NZDA chief executive David Crum said there were a number of reputable family dentists with reasonable fees - and the best way to separate the good from the bad was to ask people in your area.

"You wouldn't choose an eye surgeon by calling around and finding out who was the cheapest or most expensive," he said.

"Find one [a dentist] you like and stick with them."

Thompson said the most expensive option was not going at all. "Long-term dental users have far fewer problems with their teeth compared with people who only go when they're in pain."

People who avoided the dentist had more problematic gums, more lost teeth and more decay. He recommended an annual hygienist appointment to remove the build-up of plaque and tartar - which would prevent dental and gum problems down the track.

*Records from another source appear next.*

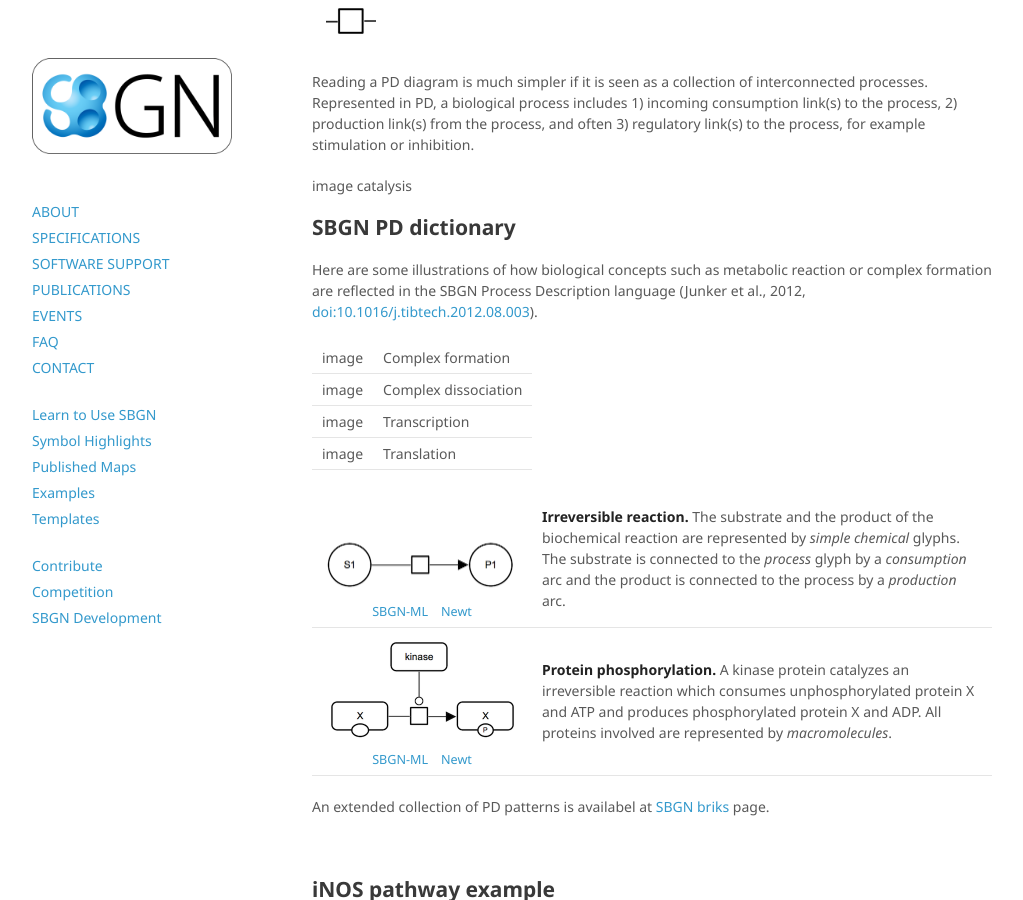
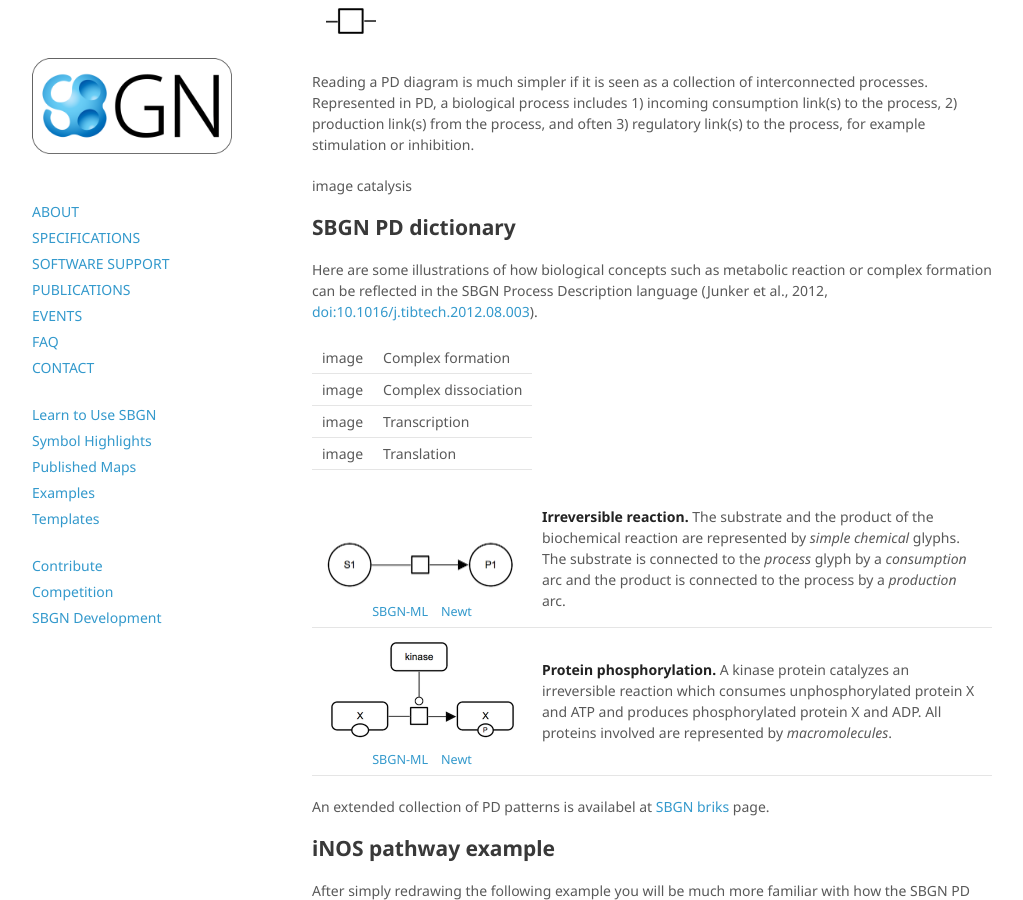
Before and after one commit to sbgn/sbgn, a Jekyll site: the page built from docs/learning_sbgn.md, in a window 1280 px wide and 900 px high, scrolled down 798 px. Shown: the whole window, without its empty margins (128-1151 px from the left). Built offline with Jekyll 4.4.1, drawn with Linux system fonts in a browser that asks for light colours; nearby versions of some CDN libraries.

Commit message:
Update learning_sbgn.md

```diff
--- a/docs/learning_sbgn.md
+++ b/docs/learning_sbgn.md
@@ -32,7 +32,7 @@
 
 ## SBGN PD dictionary
 
-<p>Here are some illustrations of how biological concepts such as metabolic reaction or complex formation are reflected in the SBGN Process Description language (Junker et al., 2012, <a href="https://dx.doi.org/10.1016/j.tibtech.2012.08.003">doi:10.1016/j.tibtech.2012.08.003</a>).</p>
+<p>Here are some illustrations of how biological concepts such as metabolic reaction or complex formation can be reflected in the SBGN Process Description language (Junker et al., 2012, <a href="https://dx.doi.org/10.1016/j.tibtech.2012.08.003">doi:10.1016/j.tibtech.2012.08.003</a>).</p>
 
 image | Complex formation
 image | Complex dissociation
@@ -55,7 +55,6 @@
 </table>
 
 <p>An extended collection of PD patterns is availabel at <a href="/docs/SBGN_bricks/">SBGN briks</a> page.</p>
-<br />
 
 ## iNOS pathway example
 
```
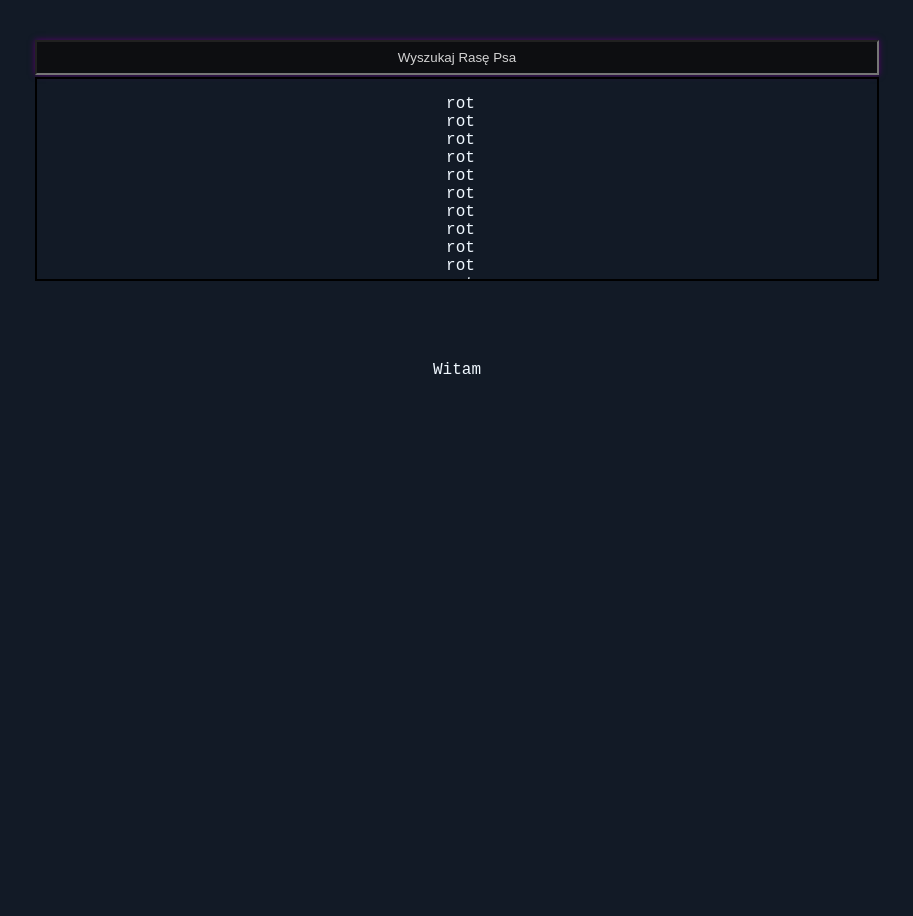
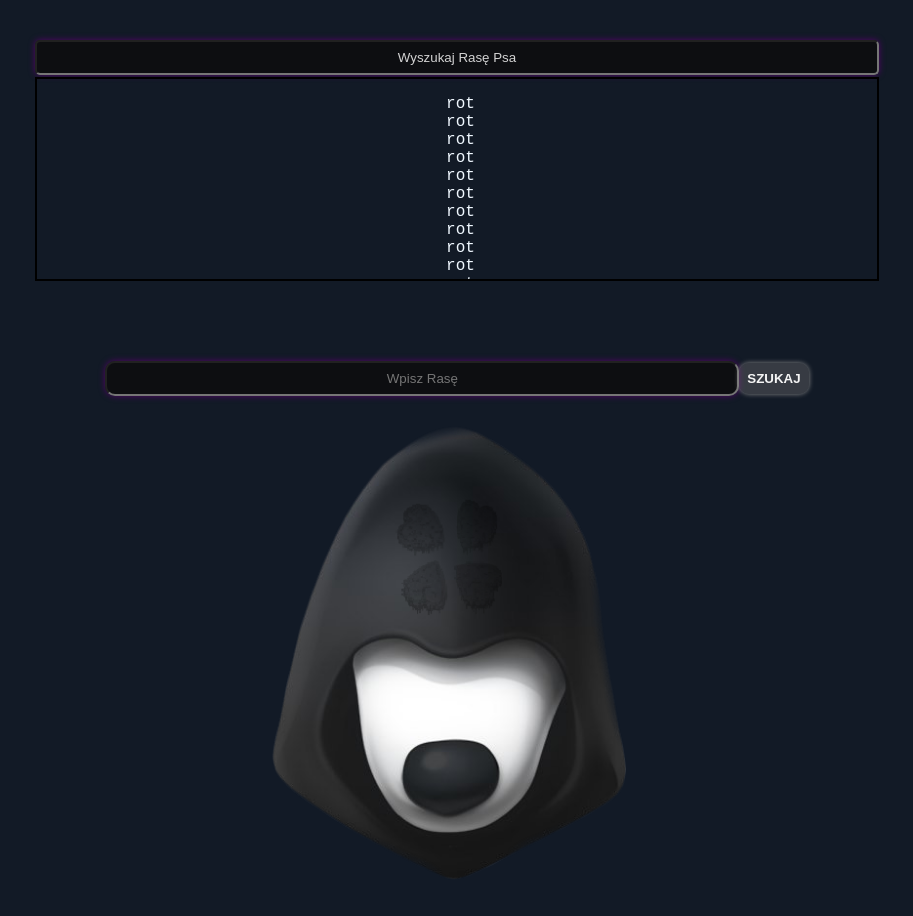
Before and after one commit to MrBartosz/DogListApp, a React (Create React App) app: page / in a window 1280 px wide. Shown: the top 916 px of the page, without its empty margins (183-1096 px from the left). Before the commit the page ends 800 px from the top, so only its background shows below. Built offline with nearby package versions, Linux system fonts and the light colour scheme.

Commit message:
app upgrade

```diff
--- a/src/App.css
+++ b/src/App.css
@@ -37,6 +37,7 @@ body {
   margin-bottom: 2px;
   background-color: rgba(12, 12, 12, 0.801);
   text-align: center;
+  border-radius: 5px;
 }
 
 .dog-list-input:focus {
@@ -86,3 +87,56 @@ body {
   background-color: rgb(97, 95, 95);
   color: rgb(190, 190, 190);
 }
+
+.dog-photo-container {
+  display: flex;
+  flex-direction: column;
+  justify-content: center;
+  align-items: center;
+}
+
+.dog-searcher {
+  width: 75%;
+  margin-bottom: 2px;
+}
+
+.dog-searcher input {
+  color: lightgray;
+  box-shadow: 0 0 6px #520469;
+  width: 70%;
+  padding: 8px 0;
+  background-color: rgba(12, 12, 12, 0.801);
+  text-align: center;
+  border-radius: 10px;
+  margin-bottom: 10px;
+}
+
+.dog-searcher button {
+  background-color: rgba(126, 124, 124, 0.342);
+  color: rgb(245, 245, 245);
+  border: none;
+  padding: 8px 8px;
+  box-shadow: 0 0 5px #8a8a8a;
+  border-radius: 10px;
+  text-align: center;
+  font-weight: bold;
+  text-transform: uppercase;
+  transition: background-color 0.3s ease, color 0.3s ease, box-shadow 0.3s ease;
+}
+
+.dog-searcher button:hover {
+  background-color: rgba(66, 65, 65, 0.342);
+  color: rgb(255, 255, 255);
+  box-shadow: 0 0 8px #8a8a8a;
+}
+
+.dog-searcher button:active {
+  background-color: rgba(24, 23, 23, 0.342);
+  color: rgb(255, 255, 255);
+  box-shadow: 0 0 10px #8a8a8a;
+  transform: scale(0.98);
+}
+
+.dog-photo-container img {
+  width: 500px;
+}
--- a/src/components/DogList.tsx
+++ b/src/components/DogList.tsx
@@ -1,4 +1,4 @@
-
+import React, { useState, useEffect } from 'react';
 
 function DogList() {
 
--- a/src/components/DogPhoto.tsx
+++ b/src/components/DogPhoto.tsx
@@ -1,9 +1,20 @@
+import AnonymousDog from './resources/AnonymousDog.png';
 import React, { useState, useEffect } from 'react';
 
 function DogPhoto() {
+    const submit = () => {
+
+    }
+
     return (
         <div className='screen'>
-            Witam
+            <div className='dog-photo-container'>
+                <div className='dog-searcher'>
+                    <input type="text" placeholder='Wpisz Rasę' onSubmit={submit}/>
+                    <button>Szukaj</button>
+                </div>
+                <img src={AnonymousDog} alt="Choosen Dog"/>
+            </div>
         </div>
     )
 }
--- /dev/null
+++ b/src/declaration.d.ts
@@ -0,0 +1,2 @@
+declare module '*.jpg';
+declare module '*.png';
```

Crum said younger people who grew up with fluoride water and had few fillings only needed to have a dentist check-up every two years. Older adults who had had a lot of dental work should go every six months.

Christine Webb, 59, may have been Dr Bruce Carnachan's most loyal customer - visiting him twice a year for 44 years.

With Carnachan now working only part-time, Webb and her family have moved to Lumino dentists in Takapuna.

She said while the bill could seem steep, the long-term pay-off was worth it. "Every six months I go to the dentist and I've never had anything major go wrong with my teeth."


* Eat food rich in vitamin C, D and calcium

* Avoid sugary food and drinks

* Use a soft-bristled toothbrush and brush in a circular motion

* High-fluoride toothpaste and mouthwash can help prevent decay

* The sooner decay is treated the better, teeth with large fillings are weak

* Research whitening treatments carefully - some damage tooth enamel

* Don't smoke - it can lead to mouth and throat cancers, tooth staining, gum disease and tooth loss

- Source: Consumer NZ

- Herald on Sunday

Get the news delivered straight to your inbox

Receive the day’s news, sport and entertainment in our daily email newsletter


Have your say

1200 characters left

By and large our readers' comments are respectful and courteous. We're sure you'll fit in well.
View commenting guidelines.

© Copyright 2017, NZME. Publishing Limited

Assembled by: (static) on production bpcf05 at 27 Apr 2017 00:03:58 Processing Time: 419ms